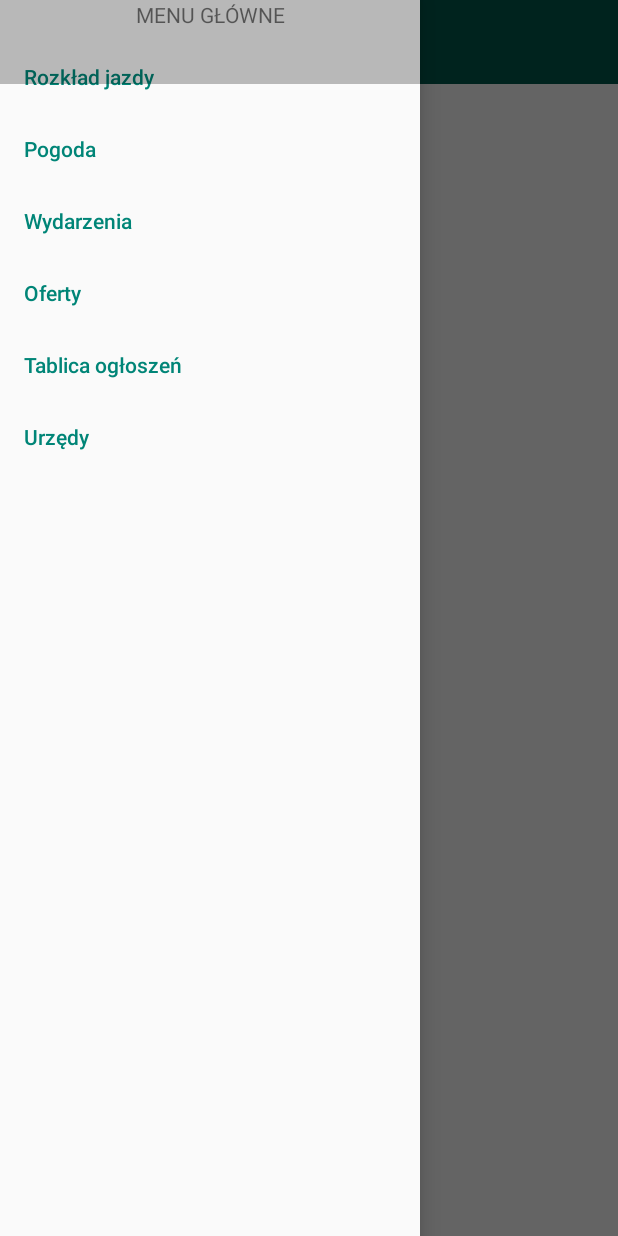
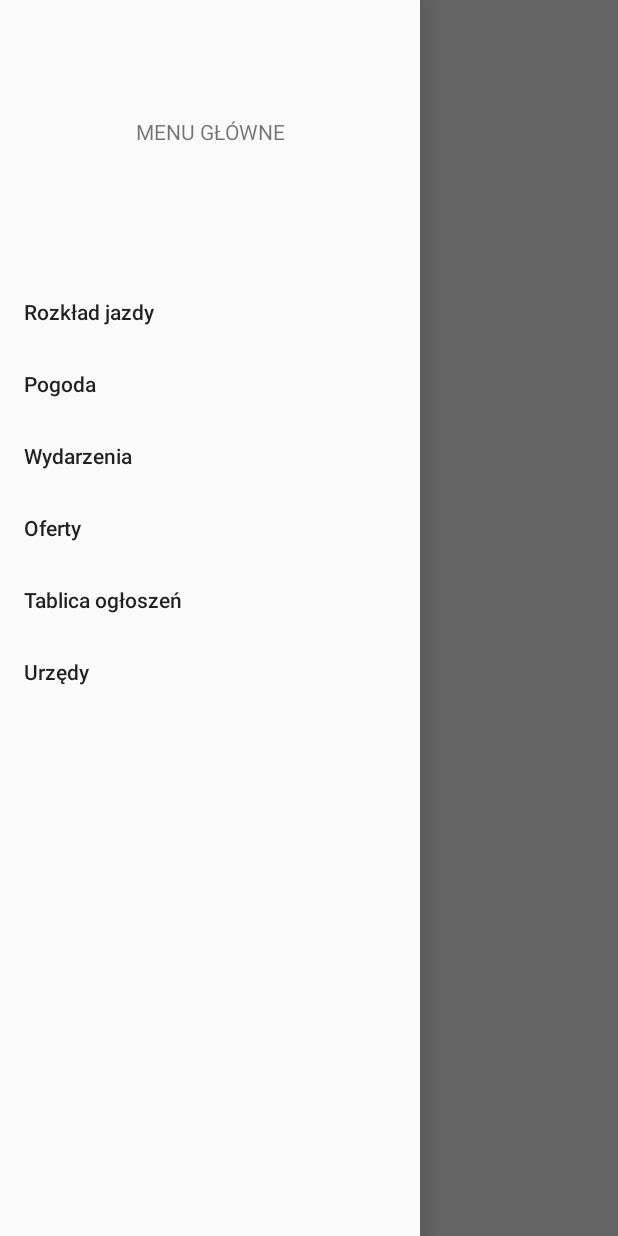
Before and after one commit to JakubPilkowski/InformatorAndroid, an Android app: the screen it shows after launch (MainActivity), with the side drawer open, on a phone screen of 412 x 824 dp. Run offline under Robolectric (Android 15) with nearby library versions, the phone set to English and light mode, and no system bars; our stand-ins replace data binding.

Commit message:
Kontynuacja main_activity navigation drawer

```diff
--- a/app/src/main/java/com/example/informator/base/BaseActivity.java
+++ b/app/src/main/java/com/example/informator/base/BaseActivity.java
@@ -23,8 +23,8 @@
     protected void onCreate(@Nullable Bundle savedInstanceState) {
         super.onCreate(savedInstanceState);
         navigator.setActivity(this);
-        getSupportActionBar().setDisplayShowTitleEnabled(false);
-        getSupportActionBar().hide();
+//        getSupportActionBar().setDisplayShowTitleEnabled(false);
+//        getSupportActionBar().hide();
         binding = DataBindingUtil.setContentView(this, getLayoutRes());
         viewModel = ViewModelProviders.of(this).get(getViewModel());
         initActivity(binding);
@@ -35,7 +35,7 @@
 
     @Override
     public void onBackPressed() {
-        if(getSupportFragmentManager().getBackStackEntryCount()==1)
+        if(getSupportFragmentManager().getBackStackEntryCount()<=1)
             finish();
         else {
             BaseFragment fragment = (BaseFragment) getCurrentFragment();
--- a/app/src/main/res/layout/activity_main.xml
+++ b/app/src/main/res/layout/activity_main.xml
@@ -11,16 +11,10 @@
         tools:context=".activities.MainActivity"
         tools:openDrawer="start">
 
-        <LinearLayout
+        <include
+            layout="@layout/main_content"
             android:layout_width="match_parent"
-            android:layout_height="match_parent"
-            android:layout_marginTop="?attr/actionBarSize">
-
-            <FrameLayout
-                android:id="@+id/main_container"
-                android:layout_width="match_parent"
-                android:layout_height="match_parent" />
-        </LinearLayout>
+            android:layout_height="match_parent" />
 
         <com.google.android.material.navigation.NavigationView
             android:id="@+id/nav_view"
@@ -28,10 +22,8 @@
             android:layout_height="match_parent"
             android:layout_gravity="start"
             android:fitsSystemWindows="true"
-            android:textAlignment="textStart"
             app:headerLayout="@layout/navigation_view_header"
-            app:itemTextColor="@color/colorPrimary"
-            app:menu="@menu/navigation_view_menu"/>
+            app:menu="@menu/navigation_view_menu" />
     </androidx.drawerlayout.widget.DrawerLayout>
 
     <data>
--- a/app/src/main/res/layout/navigation_view_header.xml
+++ b/app/src/main/res/layout/navigation_view_header.xml
@@ -1,9 +1,16 @@
 <?xml version="1.0" encoding="utf-8"?>
-<TextView xmlns:android="http://schemas.android.com/apk/res/android"
+<LinearLayout
     android:layout_width="match_parent"
-    android:layout_height="wrap_content"
+    android:layout_height="176dp"
     android:orientation="vertical"
-    android:text="@string/menu_title"
-    android:textAllCaps="true"
-    android:textAlignment="center">
-</TextView>
+    android:gravity="center"
+    xmlns:android="http://schemas.android.com/apk/res/android">
+    <TextView
+        android:layout_width="match_parent"
+        android:layout_height="wrap_content"
+        android:text="@string/menu_title"
+        android:textAllCaps="true"
+        android:textAlignment="center">
+    </TextView>
+
+</LinearLayout>
--- a/app/src/main/res/menu/navigation_view_menu.xml
+++ b/app/src/main/res/menu/navigation_view_menu.xml
@@ -2,30 +2,24 @@
 <menu xmlns:android="http://schemas.android.com/apk/res/android"
     xmlns:tools="http://schemas.android.com/tools"
     tools:showIn="navigation_view">
-    <group>
+    <group android:checkableBehavior="single">
         <item
             android:id="@+id/menu_timetable"
-            android:checkable="true"
             android:title="Rozkład jazdy"/>
         <item
             android:id="@+id/menu_weather"
-            android:checkable="true"
             android:title="Pogoda"/>
         <item
             android:id="@+id/menu_events"
-            android:checkable="true"
             android:title="Wydarzenia" />
         <item
             android:id="@+id/menu_offers"
-            android:checkable="true"
             android:title="Oferty"/>
         <item
             android:id="@+id/menu_notice_board"
-            android:checkable="true"
             android:title="Tablica ogłoszeń"/>
         <item
             android:id="@+id/menu_offices"
-            android:checkable="true"
             android:title="Urzędy"/>
     </group>
 
--- a/app/src/main/res/values/styles.xml
+++ b/app/src/main/res/values/styles.xml
@@ -7,5 +7,8 @@
         <item name="colorPrimaryDark">@color/colorPrimaryDark</item>
         <item name="colorAccent">@color/colorAccent</item>
     </style>
-
+    <style name="AppTheme.NoActionBar">
+        <item name="windowActionBar">false</item>
+        <item name="windowNoTitle">true</item>
+    </style>
 </resources>
```
Also changed, not shown: app/src/main/AndroidManifest.xml (+6 -4 lines), app/src/main/java/com/example/informator/activities/MainActivity.java (+8 -0 lines), app/src/main/res/layout/main_content.xml (added, +9 -0 lines).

• _What you are asked to do_
From the data, pick out every line that includes "group".

• _Exercise answer_
-    <group>
+    <group android:checkableBehavior="single">
     </group>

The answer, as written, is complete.